=== PROMPT ===
Every line with the string "onPressed" in it belongs in your answer, so copy them all from the data.

=== Itemized modification records ===
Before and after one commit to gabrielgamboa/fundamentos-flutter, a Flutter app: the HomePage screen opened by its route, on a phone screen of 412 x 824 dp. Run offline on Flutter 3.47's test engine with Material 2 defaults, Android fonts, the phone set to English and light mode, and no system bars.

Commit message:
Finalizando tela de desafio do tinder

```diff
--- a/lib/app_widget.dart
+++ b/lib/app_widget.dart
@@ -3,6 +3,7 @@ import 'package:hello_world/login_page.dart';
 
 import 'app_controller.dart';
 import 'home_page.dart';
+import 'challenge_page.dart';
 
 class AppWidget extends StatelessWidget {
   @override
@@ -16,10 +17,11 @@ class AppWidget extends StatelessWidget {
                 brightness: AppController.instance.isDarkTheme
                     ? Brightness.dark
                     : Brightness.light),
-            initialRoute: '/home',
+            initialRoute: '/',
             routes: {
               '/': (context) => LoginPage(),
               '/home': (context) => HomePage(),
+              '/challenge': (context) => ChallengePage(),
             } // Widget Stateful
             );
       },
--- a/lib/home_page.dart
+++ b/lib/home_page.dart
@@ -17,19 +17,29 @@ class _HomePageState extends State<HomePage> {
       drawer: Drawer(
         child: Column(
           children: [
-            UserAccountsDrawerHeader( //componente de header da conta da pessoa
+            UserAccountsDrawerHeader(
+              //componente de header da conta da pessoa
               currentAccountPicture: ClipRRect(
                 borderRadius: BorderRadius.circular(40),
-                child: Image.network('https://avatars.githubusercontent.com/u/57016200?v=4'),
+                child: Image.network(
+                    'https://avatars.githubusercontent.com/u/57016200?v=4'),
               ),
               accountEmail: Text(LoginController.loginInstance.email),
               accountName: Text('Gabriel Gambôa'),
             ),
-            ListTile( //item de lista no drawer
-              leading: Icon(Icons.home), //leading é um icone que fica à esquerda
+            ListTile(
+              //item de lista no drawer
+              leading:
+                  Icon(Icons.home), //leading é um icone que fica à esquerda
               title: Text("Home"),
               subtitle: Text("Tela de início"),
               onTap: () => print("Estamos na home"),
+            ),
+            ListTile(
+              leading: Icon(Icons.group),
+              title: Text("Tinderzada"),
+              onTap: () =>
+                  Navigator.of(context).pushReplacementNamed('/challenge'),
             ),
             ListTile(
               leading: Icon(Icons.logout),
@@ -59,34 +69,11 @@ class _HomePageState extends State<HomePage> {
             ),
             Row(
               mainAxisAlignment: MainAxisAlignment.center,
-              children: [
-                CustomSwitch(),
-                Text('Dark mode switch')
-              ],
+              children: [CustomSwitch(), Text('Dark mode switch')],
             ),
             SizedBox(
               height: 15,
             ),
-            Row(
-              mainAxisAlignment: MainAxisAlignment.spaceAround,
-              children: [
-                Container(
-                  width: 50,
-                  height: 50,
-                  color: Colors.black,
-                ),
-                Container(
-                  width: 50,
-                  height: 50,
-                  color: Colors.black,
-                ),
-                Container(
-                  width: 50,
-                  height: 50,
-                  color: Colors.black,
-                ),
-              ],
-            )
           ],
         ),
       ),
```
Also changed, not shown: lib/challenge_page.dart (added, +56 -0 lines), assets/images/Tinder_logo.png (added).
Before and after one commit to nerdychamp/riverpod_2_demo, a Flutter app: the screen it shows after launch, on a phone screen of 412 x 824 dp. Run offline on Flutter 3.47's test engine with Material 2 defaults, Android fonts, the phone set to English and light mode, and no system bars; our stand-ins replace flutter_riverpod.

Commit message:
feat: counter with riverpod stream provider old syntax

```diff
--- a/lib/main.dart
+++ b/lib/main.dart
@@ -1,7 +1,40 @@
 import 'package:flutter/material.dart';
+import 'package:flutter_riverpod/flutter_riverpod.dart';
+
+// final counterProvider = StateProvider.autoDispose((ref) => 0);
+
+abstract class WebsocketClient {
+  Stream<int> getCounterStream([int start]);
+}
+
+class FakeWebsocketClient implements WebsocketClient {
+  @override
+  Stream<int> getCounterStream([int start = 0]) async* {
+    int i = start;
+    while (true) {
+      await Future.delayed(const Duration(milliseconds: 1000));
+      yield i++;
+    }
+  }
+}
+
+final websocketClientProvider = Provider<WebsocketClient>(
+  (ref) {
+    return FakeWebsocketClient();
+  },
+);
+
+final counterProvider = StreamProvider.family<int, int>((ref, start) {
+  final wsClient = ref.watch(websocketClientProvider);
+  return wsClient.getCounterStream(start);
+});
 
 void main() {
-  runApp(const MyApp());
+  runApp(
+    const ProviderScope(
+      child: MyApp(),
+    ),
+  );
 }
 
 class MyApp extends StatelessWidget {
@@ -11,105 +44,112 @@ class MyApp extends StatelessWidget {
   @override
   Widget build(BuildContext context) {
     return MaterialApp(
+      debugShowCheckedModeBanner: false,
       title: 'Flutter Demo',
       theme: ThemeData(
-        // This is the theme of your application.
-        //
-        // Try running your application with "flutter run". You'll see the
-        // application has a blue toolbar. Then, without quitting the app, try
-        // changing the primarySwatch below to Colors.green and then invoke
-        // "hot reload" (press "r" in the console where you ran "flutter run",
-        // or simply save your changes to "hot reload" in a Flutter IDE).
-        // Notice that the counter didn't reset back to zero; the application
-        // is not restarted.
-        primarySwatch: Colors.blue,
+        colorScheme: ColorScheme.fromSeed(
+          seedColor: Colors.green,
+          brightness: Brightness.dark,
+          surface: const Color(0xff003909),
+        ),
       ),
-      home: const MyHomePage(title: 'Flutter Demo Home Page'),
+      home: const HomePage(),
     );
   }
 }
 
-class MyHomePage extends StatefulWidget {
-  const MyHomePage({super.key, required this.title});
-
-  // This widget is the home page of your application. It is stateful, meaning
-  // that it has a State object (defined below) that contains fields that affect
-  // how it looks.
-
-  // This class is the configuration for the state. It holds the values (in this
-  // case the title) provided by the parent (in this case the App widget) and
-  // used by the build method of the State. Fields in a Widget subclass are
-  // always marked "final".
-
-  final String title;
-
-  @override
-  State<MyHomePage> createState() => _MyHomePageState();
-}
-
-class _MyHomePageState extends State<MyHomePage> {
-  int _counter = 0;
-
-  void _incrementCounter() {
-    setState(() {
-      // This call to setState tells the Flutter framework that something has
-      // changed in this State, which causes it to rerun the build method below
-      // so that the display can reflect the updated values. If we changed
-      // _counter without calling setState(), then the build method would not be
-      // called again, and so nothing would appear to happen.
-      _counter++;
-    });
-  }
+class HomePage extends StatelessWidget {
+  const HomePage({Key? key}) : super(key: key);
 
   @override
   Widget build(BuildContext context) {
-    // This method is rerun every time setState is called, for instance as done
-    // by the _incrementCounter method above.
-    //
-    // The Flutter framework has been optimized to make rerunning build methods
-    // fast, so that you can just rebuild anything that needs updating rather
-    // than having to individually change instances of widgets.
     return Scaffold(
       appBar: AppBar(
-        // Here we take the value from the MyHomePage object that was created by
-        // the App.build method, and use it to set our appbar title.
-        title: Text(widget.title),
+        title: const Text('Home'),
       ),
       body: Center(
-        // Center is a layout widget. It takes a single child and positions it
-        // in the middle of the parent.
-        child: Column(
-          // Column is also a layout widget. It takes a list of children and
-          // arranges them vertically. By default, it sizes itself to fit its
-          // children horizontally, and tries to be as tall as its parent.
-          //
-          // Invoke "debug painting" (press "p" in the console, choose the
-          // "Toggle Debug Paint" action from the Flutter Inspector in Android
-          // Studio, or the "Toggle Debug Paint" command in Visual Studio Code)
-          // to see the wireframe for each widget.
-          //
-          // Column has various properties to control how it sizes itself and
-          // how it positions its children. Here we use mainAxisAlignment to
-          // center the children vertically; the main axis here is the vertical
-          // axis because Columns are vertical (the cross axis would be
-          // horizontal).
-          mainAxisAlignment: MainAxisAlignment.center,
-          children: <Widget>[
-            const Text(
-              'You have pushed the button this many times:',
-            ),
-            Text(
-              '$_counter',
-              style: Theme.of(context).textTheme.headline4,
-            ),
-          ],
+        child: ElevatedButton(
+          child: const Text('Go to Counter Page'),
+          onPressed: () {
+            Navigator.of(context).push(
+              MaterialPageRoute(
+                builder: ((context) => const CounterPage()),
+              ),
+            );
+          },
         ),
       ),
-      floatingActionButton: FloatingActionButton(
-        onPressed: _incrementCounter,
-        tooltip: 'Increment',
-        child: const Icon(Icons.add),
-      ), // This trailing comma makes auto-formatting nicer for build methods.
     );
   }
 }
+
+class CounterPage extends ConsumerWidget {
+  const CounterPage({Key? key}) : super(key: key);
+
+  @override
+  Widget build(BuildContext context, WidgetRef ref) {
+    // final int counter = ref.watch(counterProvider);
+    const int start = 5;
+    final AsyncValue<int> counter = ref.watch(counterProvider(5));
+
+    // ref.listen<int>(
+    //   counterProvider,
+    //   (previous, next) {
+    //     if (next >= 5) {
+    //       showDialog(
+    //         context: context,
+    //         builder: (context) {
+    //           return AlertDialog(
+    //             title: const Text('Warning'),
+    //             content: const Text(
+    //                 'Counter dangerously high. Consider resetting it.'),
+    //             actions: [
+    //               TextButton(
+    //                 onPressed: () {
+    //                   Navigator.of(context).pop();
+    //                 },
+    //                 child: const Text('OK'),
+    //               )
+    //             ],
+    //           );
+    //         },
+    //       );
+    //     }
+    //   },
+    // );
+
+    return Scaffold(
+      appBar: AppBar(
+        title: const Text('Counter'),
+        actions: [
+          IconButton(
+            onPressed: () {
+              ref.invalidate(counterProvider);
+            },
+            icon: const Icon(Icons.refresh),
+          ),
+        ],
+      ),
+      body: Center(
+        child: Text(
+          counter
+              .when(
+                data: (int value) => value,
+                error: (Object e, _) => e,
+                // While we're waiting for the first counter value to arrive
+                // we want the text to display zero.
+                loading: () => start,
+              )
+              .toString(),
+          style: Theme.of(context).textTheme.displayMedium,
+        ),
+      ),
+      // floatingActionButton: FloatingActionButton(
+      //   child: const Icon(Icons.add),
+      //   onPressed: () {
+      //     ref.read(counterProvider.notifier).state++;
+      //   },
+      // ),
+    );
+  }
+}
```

=== EXPECTED OUTPUT ===
+          onPressed: () {
-        onPressed: _incrementCounter,
+    //                 onPressed: () {
+            onPressed: () {
+      //   onPressed: () {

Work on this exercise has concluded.